What is your greatest fear?
That I will look back on my life and feel like I didn’t slice the pie into the right proportions between my marriage, friendships and family, work, play, and diving into new challenges. When I feel that fear, I take it as a sign that some proportions aren’t right, so I try to determine which part of my life needs more love and attention. But fear’s a beast. I’m about to take a meditation course, so hoping that helps.
What is the quality you most like in people?
I love simplicity, clarity, and authenticity. I’m really drawn to people who do what they say and say what they do. I like straightforward and direct communication. These are all things I strive for in myself as well.
What is the quality you most dislike in people?
People who aren’t good listeners drive me a little crazy. And people who give up easily or are flaky — .that’s hard for me to work with.
What do you most value in friends?
The twists and turns of life pull people in so many directions and sometimes I lose touch with a friend of many years. But when we reconnect, it seems that no time has passed, and we pick right up where we left off.
And then I have other friends who I communicate with regularly, and have done for decades. In both cases, there’s an ease of connection, and we haven’t had to struggle to stay in touch or haven’t felt any weirdness at being out of touch.
I value that organic commitment to staying connected through thick and thin. At the end of the day, having lived in three different countries so far, I just want to feel connected, and good friendships wherever they are in the world give you that.
Which words or phrases do you most overuse?
I think a phrase that I might overuse a little is “I wish…” I don’t always use it in that exact way, but the spirit of it sometimes gets verbalized in other ways. I think that phrase comes up when I’m feeling wiped out, or slightly defeated or at a loss for what to do, and “I wish” something would just happen. But the best things can’t just be wished into existence.
So, when I think it, or say it, I treat it as a sign that I just have to dig in, get creative, and find a way to accomplish whatever it is “I wish” I could just wish into existence.
Which talent would you most like to have?
Being in three places at once. That would be my superhero power.
Where would you most like to live?
Wherever my husband is. And if that was a split between Brasschaat , Northumberland, England, New York, Kenya — that would be pretty sweet.
What is your most treasured possession?
I have a lot of pieces handed down from my parents that I love, but I tend not to treasure them in the sense of protecting them. The way I like to honor their memory is by using those pieces in my daily life as they had used them. Having said that, I have a long chain necklace that I have my parents wedding bands hanging from with a lion’s tooth they gave me from my birthplace, Kenya. It’s a constant reminder that they’re with me.
What makes you laugh the most?

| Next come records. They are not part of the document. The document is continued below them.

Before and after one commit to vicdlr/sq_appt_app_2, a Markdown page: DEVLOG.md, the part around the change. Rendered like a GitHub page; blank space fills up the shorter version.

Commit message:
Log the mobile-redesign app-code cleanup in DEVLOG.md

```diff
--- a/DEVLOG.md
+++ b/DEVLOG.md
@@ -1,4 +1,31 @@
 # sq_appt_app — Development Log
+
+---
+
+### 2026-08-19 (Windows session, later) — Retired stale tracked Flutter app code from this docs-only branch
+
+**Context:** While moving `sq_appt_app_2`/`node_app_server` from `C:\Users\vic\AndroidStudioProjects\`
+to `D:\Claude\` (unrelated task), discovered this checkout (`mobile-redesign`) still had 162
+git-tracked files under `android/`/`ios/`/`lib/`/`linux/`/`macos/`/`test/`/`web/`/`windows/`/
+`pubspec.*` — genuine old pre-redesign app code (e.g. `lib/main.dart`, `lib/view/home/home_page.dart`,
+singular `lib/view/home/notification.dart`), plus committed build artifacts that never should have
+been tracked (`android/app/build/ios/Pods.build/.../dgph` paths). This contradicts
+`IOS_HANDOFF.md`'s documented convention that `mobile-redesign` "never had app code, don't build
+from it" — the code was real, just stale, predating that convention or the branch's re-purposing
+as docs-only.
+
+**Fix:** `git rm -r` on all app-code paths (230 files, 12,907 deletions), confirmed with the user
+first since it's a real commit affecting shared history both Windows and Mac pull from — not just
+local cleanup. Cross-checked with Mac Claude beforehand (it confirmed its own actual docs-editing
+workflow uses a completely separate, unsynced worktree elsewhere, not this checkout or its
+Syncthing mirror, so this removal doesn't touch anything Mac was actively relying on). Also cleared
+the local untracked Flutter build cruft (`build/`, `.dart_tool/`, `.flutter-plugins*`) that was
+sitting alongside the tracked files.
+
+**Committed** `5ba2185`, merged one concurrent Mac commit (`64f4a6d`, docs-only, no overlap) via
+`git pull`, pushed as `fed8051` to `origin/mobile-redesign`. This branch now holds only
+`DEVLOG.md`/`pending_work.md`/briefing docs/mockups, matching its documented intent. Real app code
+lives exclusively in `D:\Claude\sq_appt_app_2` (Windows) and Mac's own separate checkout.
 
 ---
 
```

I have to say, I like good slapstick. Being a Brit, I’ve grown up around it. Over the years, I’ve liked people like Dave Chappelle, Will Ferrell, Kristen Wiig, Melissa McCarthy. I also like people like Eddie Izzard, Ricky Gervais, and Ellen DeGeneres.

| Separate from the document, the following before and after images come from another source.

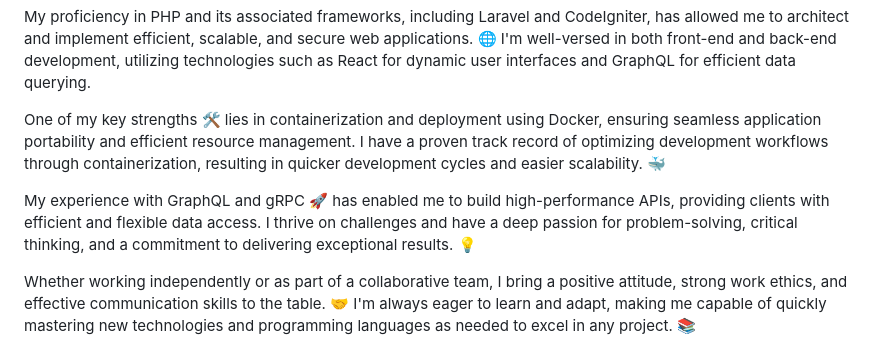
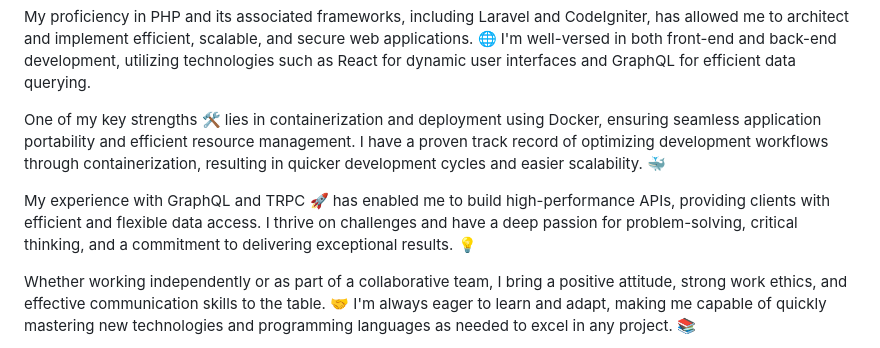
Before and after one commit to mnghv/mnghv, a Markdown page: README.md, the part around the change. GitHub-like rendering.

```diff
--- a/README.md
+++ b/README.md
@@ -10,7 +10,7 @@ My proficiency in PHP and its associated frameworks, including Laravel and CodeI
 
 One of my key strengths 🛠️ lies in containerization and deployment using Docker, ensuring seamless application portability and efficient resource management. I have a proven track record of optimizing development workflows through containerization, resulting in quicker development cycles and easier scalability. 🐳
 
-My experience with GraphQL and gRPC 🚀 has enabled me to build high-performance APIs, providing clients with efficient and flexible data access. I thrive on challenges and have a deep passion for problem-solving, critical thinking, and a commitment to delivering exceptional results. 💡
+My experience with GraphQL and TRPC 🚀 has enabled me to build high-performance APIs, providing clients with efficient and flexible data access. I thrive on challenges and have a deep passion for problem-solving, critical thinking, and a commitment to delivering exceptional results. 💡
 
 Whether working independently or as part of a collaborative team, I bring a positive attitude, strong work ethics, and effective communication skills to the table. 🤝 I'm always eager to learn and adapt, making me capable of quickly mastering new technologies and programming languages as needed to excel in any project. 📚
 
```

What is your motto?
A quote my friend shared with me that’s along the lines of, “Why wait for the light at the end of the tunnel when you can light it up yourself?”
Which historical figure do you most identify with?
There are so many, but Beatrix Potter has always been close to my heart. She bought a huge parcel of land in the Lake District, England, and turned it into a conservancy for wildlife to flourish. Turning wildlife into art through illustrated characters in her books has inspired generations of children and captured their imaginations. That will go on into infinity and the source of the inspiration is so pure and simple: animals in nature. To me, that makes her legendary.
On what occasion do you lie?
I’m not a very good liar, so when I do lie, it’s pretty transparent. But when I want to plan a surprise party or something like that, I’m really good at it.